INDIAN, CHINESE MILITARY AGREE TO DISENGAGE IN LADAKH BORDER DISPUTE
Indian and Chinese military commanders have agreed to disengage troops from a heavily disputed stretch of their border where a clash last week left 20 Indian soldiers dead, an Indian government source said on Tuesday.
China’s foreign ministry also said that China and India have agreed to take measures to ease tensions along a disputed stretch of their border.
China has not disclosed how many casualties it suffered, though an Indian minister has said around 40 Chinese soldiers may have been killed.
However, Chinese foreign ministry spokesman Zhao Lijian also described recent media reports of 40 Chinese casualties in the conflict as “fake news”.
Indian and Chinese military commanders had met on Monday against the backdrop of public mood hardening in India for a military and economic riposte following the worst clash in more than five decades.
Senior military officials from both sides met for several hours on Monday in an attempt to reduce tensions in the Ladakh region in the western Himalayas.
“Modalities for disengagement from all friction areas in Eastern Ladakh were discussed and will be taken forward by both the sides,” the source said.
According to an Indian government source, the Indian side pushed for China to withdraw its troops back to where they were in April.
China, in previous rounds of talks, had asked India to stop all construction work in what it says is Chinese territory.
‘Calls for boycott’
Major Indian traders called for a boycott of Chinese goods and the state of Maharashtra, home to India’s financial capital of Mumbai, put three initial investment proposals from Chinese companies worth 50 billion rupees ($658 million) on hold, just days after signing the agreements.
Many in India have called for Prime Minister Narendra Modi’s nationalist government to show it will not be bullied, remembering their country’s humiliation in a brief border war against China in 1962.
Members of an Indian traders’ body made a bonfire of Chinese goods at a market in New Delhi, pushing for a nationwide boycott of products made in China.

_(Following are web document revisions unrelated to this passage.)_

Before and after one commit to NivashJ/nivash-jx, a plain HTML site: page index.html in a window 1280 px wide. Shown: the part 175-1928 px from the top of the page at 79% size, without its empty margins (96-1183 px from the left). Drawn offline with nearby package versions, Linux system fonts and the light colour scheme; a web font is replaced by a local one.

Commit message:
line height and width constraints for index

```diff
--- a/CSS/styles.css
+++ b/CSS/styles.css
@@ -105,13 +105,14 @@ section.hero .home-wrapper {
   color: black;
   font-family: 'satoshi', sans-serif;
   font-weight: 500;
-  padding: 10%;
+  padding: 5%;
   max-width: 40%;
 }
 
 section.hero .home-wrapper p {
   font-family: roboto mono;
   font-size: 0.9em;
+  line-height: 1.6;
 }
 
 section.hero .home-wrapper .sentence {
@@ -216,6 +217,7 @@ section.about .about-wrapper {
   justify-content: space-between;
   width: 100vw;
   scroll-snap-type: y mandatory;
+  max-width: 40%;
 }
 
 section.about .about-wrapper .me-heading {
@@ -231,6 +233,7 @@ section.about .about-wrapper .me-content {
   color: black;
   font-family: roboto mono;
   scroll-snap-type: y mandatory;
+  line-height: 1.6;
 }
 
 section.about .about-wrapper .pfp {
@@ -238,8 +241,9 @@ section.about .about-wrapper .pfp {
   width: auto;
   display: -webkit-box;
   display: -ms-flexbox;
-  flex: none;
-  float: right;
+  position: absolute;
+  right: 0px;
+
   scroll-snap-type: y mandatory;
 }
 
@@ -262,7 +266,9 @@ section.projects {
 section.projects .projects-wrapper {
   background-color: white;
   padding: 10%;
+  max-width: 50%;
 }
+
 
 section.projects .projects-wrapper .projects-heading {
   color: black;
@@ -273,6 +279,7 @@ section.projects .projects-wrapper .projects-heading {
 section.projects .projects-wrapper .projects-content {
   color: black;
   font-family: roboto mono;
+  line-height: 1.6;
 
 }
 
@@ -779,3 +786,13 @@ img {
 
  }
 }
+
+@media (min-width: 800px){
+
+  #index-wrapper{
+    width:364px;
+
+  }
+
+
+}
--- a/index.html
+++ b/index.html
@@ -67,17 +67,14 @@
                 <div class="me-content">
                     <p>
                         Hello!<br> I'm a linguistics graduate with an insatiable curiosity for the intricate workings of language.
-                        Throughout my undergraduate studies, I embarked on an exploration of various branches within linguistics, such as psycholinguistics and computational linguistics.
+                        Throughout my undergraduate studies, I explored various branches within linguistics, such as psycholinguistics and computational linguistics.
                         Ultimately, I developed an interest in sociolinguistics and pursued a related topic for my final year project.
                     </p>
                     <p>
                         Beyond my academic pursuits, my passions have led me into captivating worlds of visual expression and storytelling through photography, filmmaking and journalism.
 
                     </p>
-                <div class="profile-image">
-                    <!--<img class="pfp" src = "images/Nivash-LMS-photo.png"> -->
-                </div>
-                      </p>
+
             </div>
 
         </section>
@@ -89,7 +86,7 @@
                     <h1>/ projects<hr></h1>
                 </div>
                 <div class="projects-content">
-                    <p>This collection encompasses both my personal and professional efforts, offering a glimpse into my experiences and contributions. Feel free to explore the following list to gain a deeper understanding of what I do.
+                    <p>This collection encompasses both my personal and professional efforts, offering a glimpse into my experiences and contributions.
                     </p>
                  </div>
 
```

The Confederation of All India Traders (CAIT), which represents some 70 million traders, has asked federal and state governments to support a boycott of Chinese goods and cancel government contracts awarded to Chinese companies.
“The entire nation is filled with extreme anger and intensity to give a strong befitting response to China not only militarily but also economically,” CAIT National General Secretary Praveen Khandelwal wrote in a letter to chief ministers of some Indian states.
In prosperous Maharashtra, the government said it was putting three investment plans, including from Great Wall Motor Co, on hold.
“In the current environment we will wait for the federal government to announce a clear policy regarding these projects,” industries minister Subhash Desai said.
China is India’s second-biggest trading partner, with bilateral trade worth $87 billion in the fiscal year ending March 2019, and a trade deficit of $53.57 billion in China’s favour, the widest India has with any country.